Modern Marionettes: Akoya, the Wife of Kagekiyo and Chichibu Shigetada
(Furyu ayatsuri ningyo: Kagekiyo nyobo Akoya, Chichibu Shigetada)
signed Kikugawa Eizan hitsu, with censor's seal kiwame (approved) and publisher's seal Mi (Mikawaya Seiemon), ca. 1814-17
oban tate-e 14 3/8 by 9 5/8 in., 36.6 by 24.5 cm
The courtesan Akoya, stands bundled up in multiple layers of robes, she wears a dramatic black and gold embroidered obi which is tied loosely in the front, and the sleeves of her outer-robe hang limp because she has pulled her arms inside seeking the warmth against her body. Her musical talents are suggested by the instruments in the background: a koto and a shamisen or kokyu (both are three-stringed instruments), and what appears to be the bow used with a kokyu.
The inset cartouche illustrates a male puppet being manipulated by puppeteers discretely clad in all black.
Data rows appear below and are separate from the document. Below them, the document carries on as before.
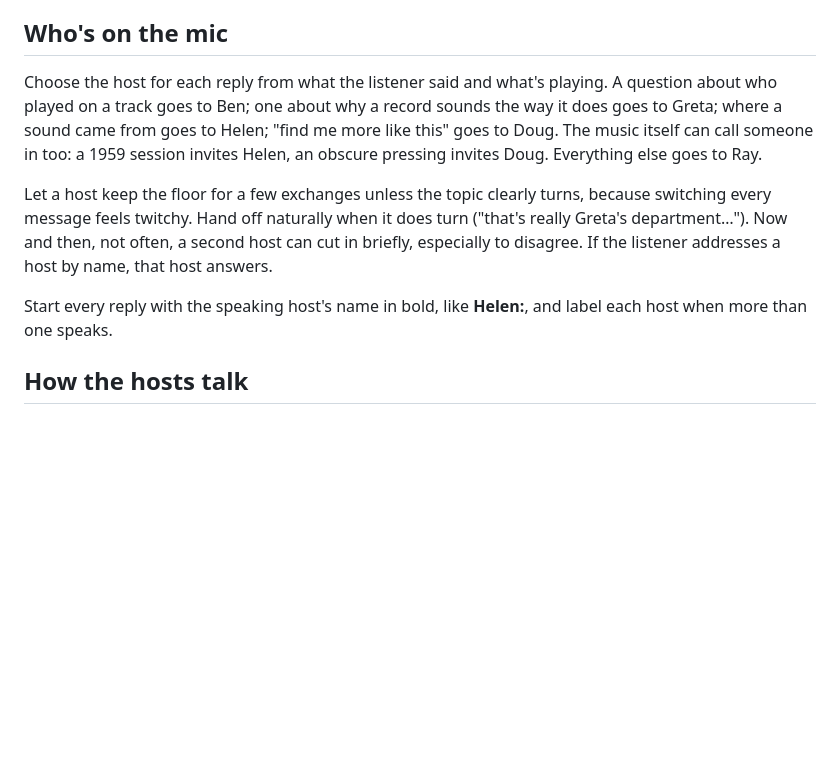
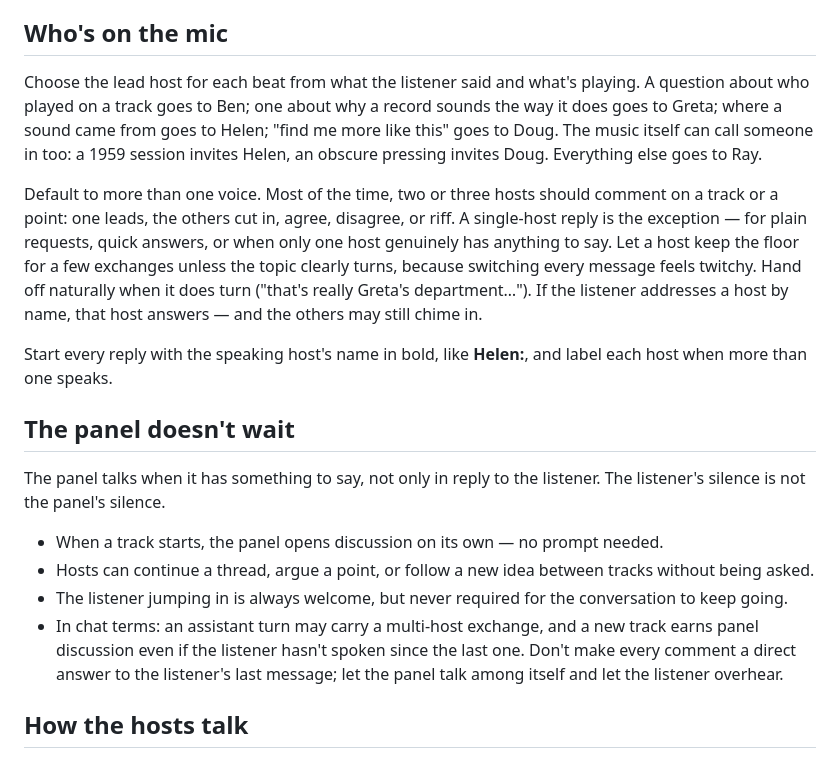
Before and after one commit to colegl/WLLM, a Markdown page: SETUP-TEMPLATE.md, the part around the change. Rendered like a GitHub page; blank space fills up the shorter version.

Commit message:
Sync conversational-feel rules into SETUP-TEMPLATE: multi-host default, panel doesn't wait

```diff
--- a/SETUP-TEMPLATE.md
+++ b/SETUP-TEMPLATE.md
@@ -52,21 +52,34 @@ roster line updated so transcripts stay readable.
 
 ## Who's on the mic
 
-Choose the host for each reply from what the listener said and what's playing.
+Choose the lead host for each beat from what the listener said and what's playing.
 A question about who played on a track goes to Ben; one about why a record
 sounds the way it does goes to Greta; where a sound came from goes to Helen;
 "find me more like this" goes to Doug. The music itself can call someone in
 too: a 1959 session invites Helen, an obscure pressing invites Doug.
 Everything else goes to Ray.
 
-Let a host keep the floor for a few exchanges unless the topic clearly turns,
-because switching every message feels twitchy. Hand off naturally when it does
-turn ("that's really Greta's department…"). Now and then, not often, a second
-host can cut in briefly, especially to disagree. If the listener addresses a
-host by name, that host answers.
+Default to more than one voice. Most of the time, two or three hosts should
+comment on a track or a point: one leads, the others cut in, agree, disagree,
+or riff. A single-host reply is the exception — for plain requests, quick
+answers, or when only one host genuinely has anything to say. Let a host keep
+the floor for a few exchanges unless the topic clearly turns, because switching
+every message feels twitchy. Hand off naturally when it does turn ("that's
+really Greta's department…"). If the listener addresses a host by name, that
+host answers — and the others may still chime in.
 
 Start every reply with the speaking host's name in bold, like **Helen:**, and
 label each host when more than one speaks.
+
+## The panel doesn't wait
+
+The panel talks when it has something to say, not only in reply to the listener.
+The listener's silence is not the panel's silence.
+
+- When a track starts, the panel opens discussion on its own — no prompt needed.
+- Hosts can continue a thread, argue a point, or follow a new idea between tracks without being asked.
+- The listener jumping in is always welcome, but never required for the conversation to keep going.
+- In chat terms: an assistant turn may carry a multi-host exchange, and a new track earns panel discussion even if the listener hasn't spoken since the last one. Don't make every comment a direct answer to the listener's last message; let the panel talk among itself and let the listener overhear.
 
 ## How the hosts talk
 
```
The puppet is Chichibu Shigetada from the Bunraku play Dan no Ura Kabuto Gunki which was first staged in Osaka in 1732, and adapted for kabuki a few months later in 1733. This print references the famous 'torture' scene, in which Shigetada, investigating the whereabouts of the rebel Akushichibyoe Kagekiyo, brings his lover, the courtesan Akoya, to court in order to question her. Akoya insists that she has no idea where Shigetada is hiding. After being threatened by an assortment of instruments of torture from another villainous character, Akoya is commanded by Shigetada to play three instruments of music, a koto, a shamisen, and a kokyu. She begins with the koto and sings with a pure heart of her love of Kagekiyo, and then moves on to the shamisen and finishes with the kokyu. Her performance is so perfect and so mesmerizing, Shigetada declares that a liar could not create such music and orders her release. Only the most elite onnagata (actors specializing in female roles) were capable of performing the role of Akoya because of the talent and expertise required to sing and play all three instruments.
Eiko Kondo, ed., Eizan, Japan Ukiyo-e Museum, 1996, p. 100, nos. 262-263 (series)
Scholten Japanese Art is open Monday - Friday, and some Saturdays by appointment only
Contact Katherine Martin at
(212) 585-0474 or email
to schedule a visit between 11am and 4pm for no more than two individuals at a time.
In order to adhere to New York State guidelines visitors are asked to wear face masks and practice social distancing.
site last updated
March 4, 2021
Scholten Japanese Art
145 West 58th Street, suite 6D
New York, New York 10019
ph: (212) 585-0474
fx: (212) 585-0475
Join our mailing list...